So sad. Too many people have been flung into the dungeons of “real” literature by being given the wrong book at the wrong time. If this happened to you, causing you to resolutely turn your back on what people solemnly intone as “the classics,” I urge you to reconsider!
Part of why I decided to write a book set in 1849 was due to my deep love of 19th century literature. But each author—whether it be Dickens, Austen or Tolstoy—takes some getting used to. The diction, vocabulary, and even sentence structure, while not as gnarly as Shakespeare, are distant enough from our own to require acclimation to an unfamiliar terrain. But once you make the two-century leap, remarkable satisfactions await.
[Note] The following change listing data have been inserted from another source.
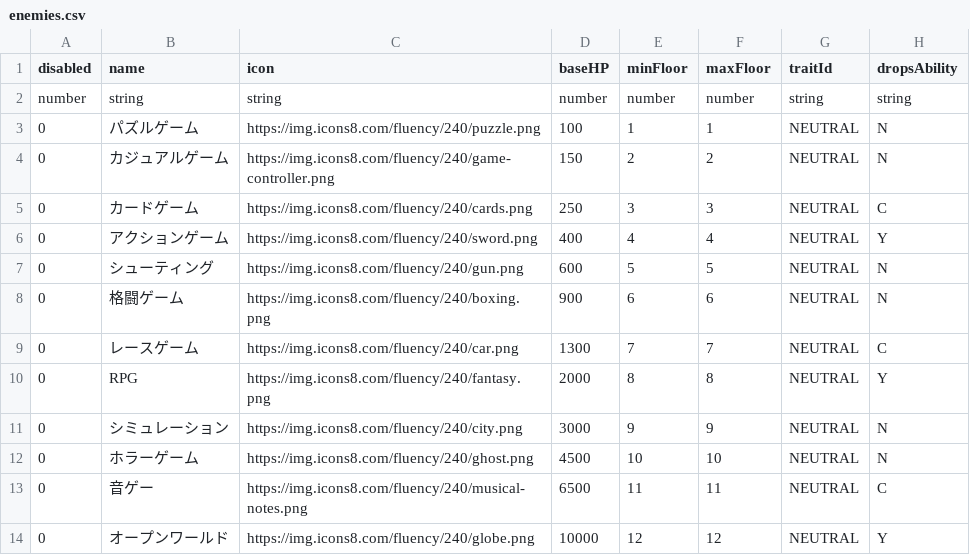
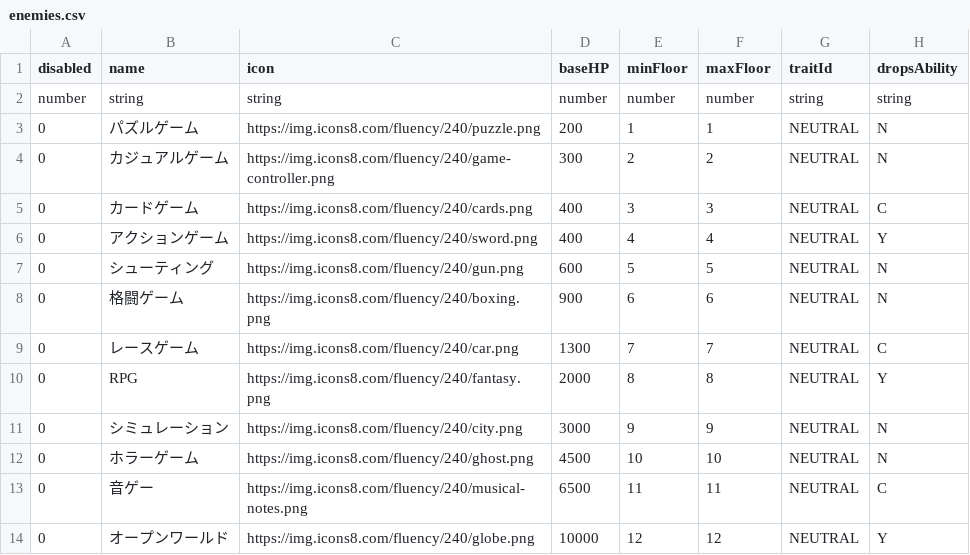
Before and after one commit to Studio-Kabuki/Crash, a CSV file: public/data/enemies.csv, drawn as a sheet.

```diff
--- a/public/data/enemies.csv
+++ b/public/data/enemies.csv
@@ -2,5 +2,5 @@ disabled,name,icon,baseHP,minFloor,maxFloor,traitId,dropsAbility
 number,string,string,number,number,number,string,string
-0,パズルゲーム,https://img.icons8.com/fluency/240/puzzle.png,100,1,1,NEUTRAL,N
-0,カジュアルゲーム,https://img.icons8.com/fluency/240/game-controller.png,150,2,2,NEUTRAL,N
-0,カードゲーム,https://img.icons8.com/fluency/240/cards.png,250,3,3,NEUTRAL,C
+0,パズルゲーム,https://img.icons8.com/fluency/240/puzzle.png,200,1,1,NEUTRAL,N
+0,カジュアルゲーム,https://img.icons8.com/fluency/240/game-controller.png,300,2,2,NEUTRAL,N
+0,カードゲーム,https://img.icons8.com/fluency/240/cards.png,400,3,3,NEUTRAL,C
 0,アクションゲーム,https://img.icons8.com/fluency/240/sword.png,400,4,4,NEUTRAL,Y
```
Also changed, not shown: public/data/buffs.csv, public/data/skills.csv, 5 other files.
Let’s start with Dickens. Brilliant man, truly, but he can be uneven--after all, he wrote a heck of a lot. Many high schools shove Great Expectations down their students’ throats, (I did it to my son—sorry, sweetie!) probably because it’s a coming of age novel and relatively short (for Dickens.) The problem is that while the first hundred pages are great and the last hundred pages are exciting, the middle two hundred can drag like a dying horse hauling a comatose Godzilla. The most accessible Dickens novel, hands down, is A Christmas Carol. Yes, everyone has seen a trillion versions of it, but the real thing is funny, lively, and contains both fabulous character sketches and brilliant descriptions. And did I mention it’s short? This is the Dickens teenagers should cut their teeth on. Once you have that under your belt (and let’s say you’re over 25), you could try A Tale of Two Cities (I love Sydney Carton, a sarcastic 20th century type of guy trapped in the 18th) or, my absolute favorite, Bleak House. (The worst thing about this book is its title. Trust me.) I advise waiting to read Bleak House until you’re 35, though. When you’re done with the book, watch the 2005 BBC version. Fabulous.
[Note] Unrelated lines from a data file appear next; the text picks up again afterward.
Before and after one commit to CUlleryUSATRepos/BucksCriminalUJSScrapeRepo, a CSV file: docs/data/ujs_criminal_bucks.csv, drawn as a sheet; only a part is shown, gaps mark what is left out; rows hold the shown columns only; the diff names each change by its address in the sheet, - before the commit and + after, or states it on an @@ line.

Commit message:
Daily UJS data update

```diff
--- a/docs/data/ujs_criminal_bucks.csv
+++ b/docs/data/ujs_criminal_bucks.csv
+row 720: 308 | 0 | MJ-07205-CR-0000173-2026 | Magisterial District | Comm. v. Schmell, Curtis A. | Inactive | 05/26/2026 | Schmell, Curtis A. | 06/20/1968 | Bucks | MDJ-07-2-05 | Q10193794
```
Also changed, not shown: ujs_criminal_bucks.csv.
We’ll move on to Austen. In my opinion, her most accessible book is easily Pride and Prejudice. While I enjoy and admire all six of Austen’s complete novels, this is the one I can reread every few years, each time smiling at the humor and savoring her incredible turn of phrase. Teen girls who are big readers will lap up this one from age 14 on. The rest of the world might want to wait until age 28 or so.
There are, of course, scores of 19th century literary possibilities. I’m a fan of Trollope’s Palliser series (for ages 30+, unless you just love Victorian literature.) I thought Vanity Fair readable enough, and The Woman in White a pretty good mystery. The Adventures of Sherlock Holmes I have read every dozen years, starting at age 12. Moby Dick and The Scarlet Letter left me cold, but The House of Seven Gables was interesting, the brooding gothic of Jane Eyre holds up pretty well (keep reading at least until you get to the fire part—it’s worth it) and Melville’s novella, Bartleby, The Scrivener, is nothing short of astonishing. After you’ve dipped your toes into Victorian literary waters and you’re ready for a longer swim, it’s time to tackle the big kahunas. There are reasons why Anna Karenina (better than War and Peace) and Les Miserables are classics. Get into their rhythm and swing and you will find two stories that echo and reverberate across the centuries. I think they are best appreciated after age 28—maybe even later. Following these, if you’re a true Victorian nut and the thought of a sentence lasting half a page thrills you, it’s time to talk Henry James. But inflict the guy on17 year olds? How cruel can you be?
What is your favorite piece of 19th century literature, and at what age should it be read?